● **Provided records**:

◆ ◆ ◆ ◆

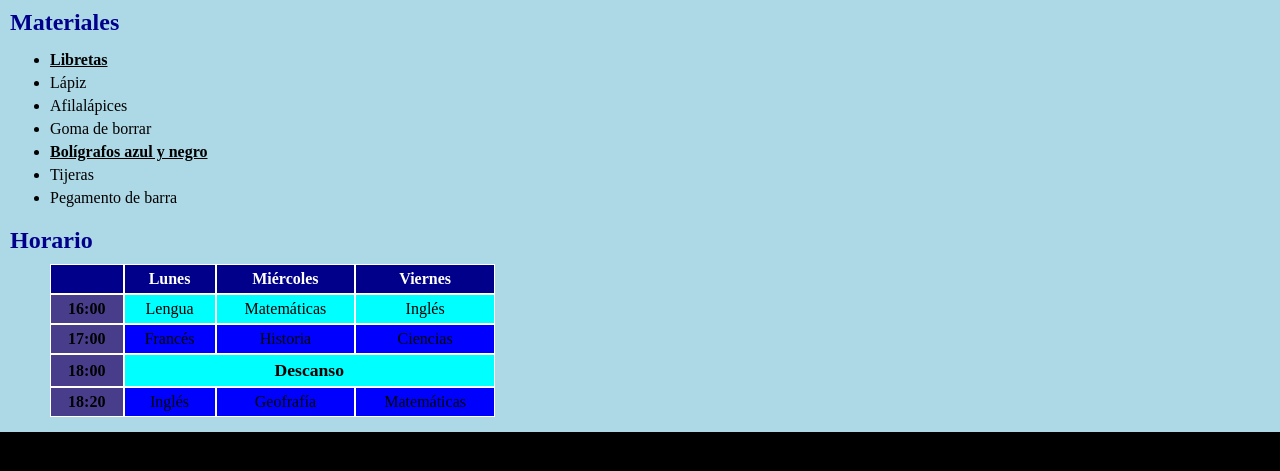
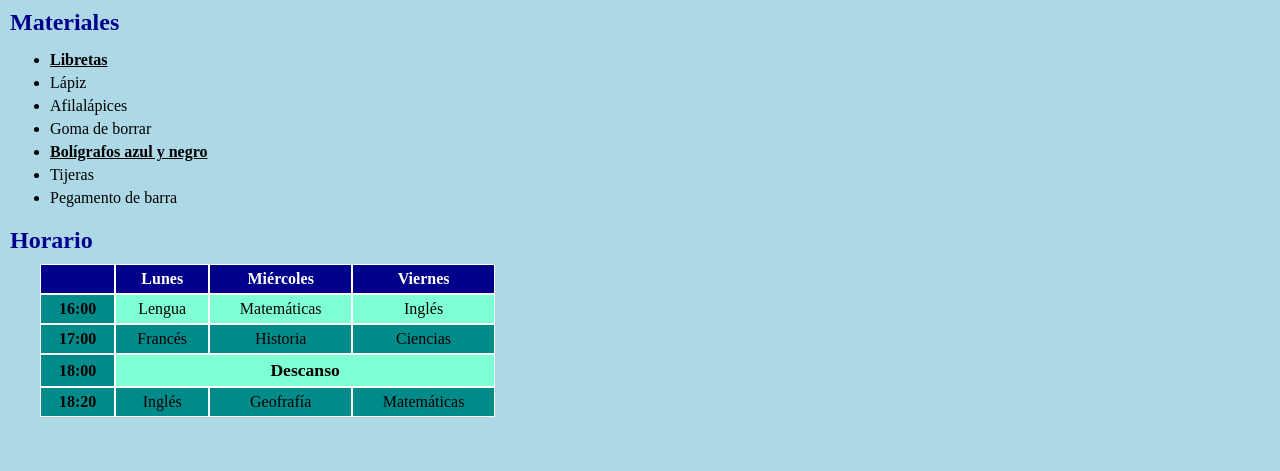
Before and after one commit to gaboaav/ejercicios, a plain HTML site: page ejercicio3-Dia3/index.html in a window 1280 px wide. Shown: the part 73-544 px from the top of the page. Drawn offline with Linux system fonts and the light colour scheme.

Commit message:
correcciones

```diff
--- a/ejercicio3-Dia3/style.css
+++ b/ejercicio3-Dia3/style.css
@@ -2,7 +2,7 @@
     margin: 0px;
 }
 body{
-    background-color: black;
+    background-color: lightblue;
 }
 h1{
     text-align: center;
@@ -35,7 +35,7 @@ li:first-child,li:nth-child(5){
 table{
     border-spacing:0px;
     text-align: center;
-    padding: 10px 15px 10px 40px;
+    padding: 10px 15px 10px 30px;
     width:500px;
 }
 th,td{
@@ -49,13 +49,13 @@ thead>tr{
     background-color: darkblue;
 }
 tbody>tr:nth-child(odd){
-    background-color:aqua;
+    background-color:aquamarine;
 }
 tbody>tr:nth-child(even){
-    background-color: blue;
+    background-color:darkcyan;
 }
 tbody>tr>th{
-    background-color:darkslateblue;
+    background-color:darkcyan;
 }
 tbody>tr:nth-child(3)>td{
     font-weight: bold;
```
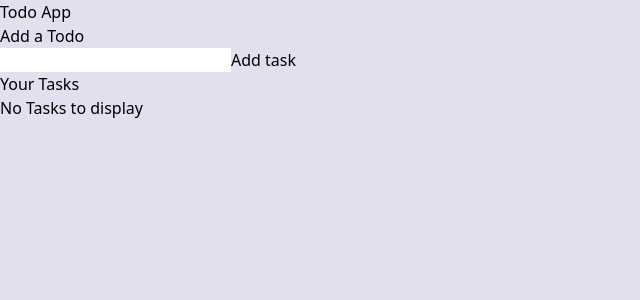
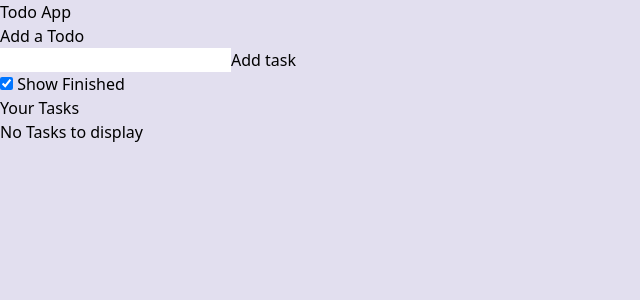
Before and after one commit to Sudhanshu336/todo-list-assignment, a React (Vite) app: page / in a window 1280 px wide. Shown: the top 300 px of the page, without its empty margins (0-640 px from the left). Built offline with nearby package versions, Linux system fonts and the light colour scheme.

Commit message:
Update App.jsx

```diff
--- a/src/App.jsx
+++ b/src/App.jsx
@@ -22,7 +22,9 @@ function App() {
     localStorage.setItem("todos", JSON.stringify(todos))
   }
 
-
+const toggleFinished = (e) => {
+    setshowFinished(!showFinished)
+  }
 
 
 
@@ -77,7 +79,7 @@ function App() {
           <input  onChange={handleChange} value={todo} type="text" className='w-full rounded-full px-5 py-1' />
           <button onClick={handleAdd} disabled={todo.length<=2} className='bg-blue-800 hover:bg-violet-950 disabled:bg-green-500 p-2 py-1 text-sm font-bold text-white rounded-md'>Add task</button>
          </div>
-
+         <input className='my-4' onChange={toggleFinished} type="checkbox" checked={showFinished} /> Show Finished
          <h2 className='text-lg font-bold'>Your Tasks</h2>
          <div className="todos">
           {todos.length ===0 && <div className='m-5'>No Tasks to display</div> }
```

◆ ◆ ◆ ◆

● **Problem to work on**: What lines in the records contain the word "bold"? Return each one.

● **Response**:
     font-weight: bold;
           <button onClick={handleAdd} disabled={todo.length<=2} className='bg-blue-800 hover:bg-violet-950 disabled:bg-green-500 p-2 py-1 text-sm font-bold text-white rounded-md'>Add task</button>
          <h2 className='text-lg font-bold'>Your Tasks</h2>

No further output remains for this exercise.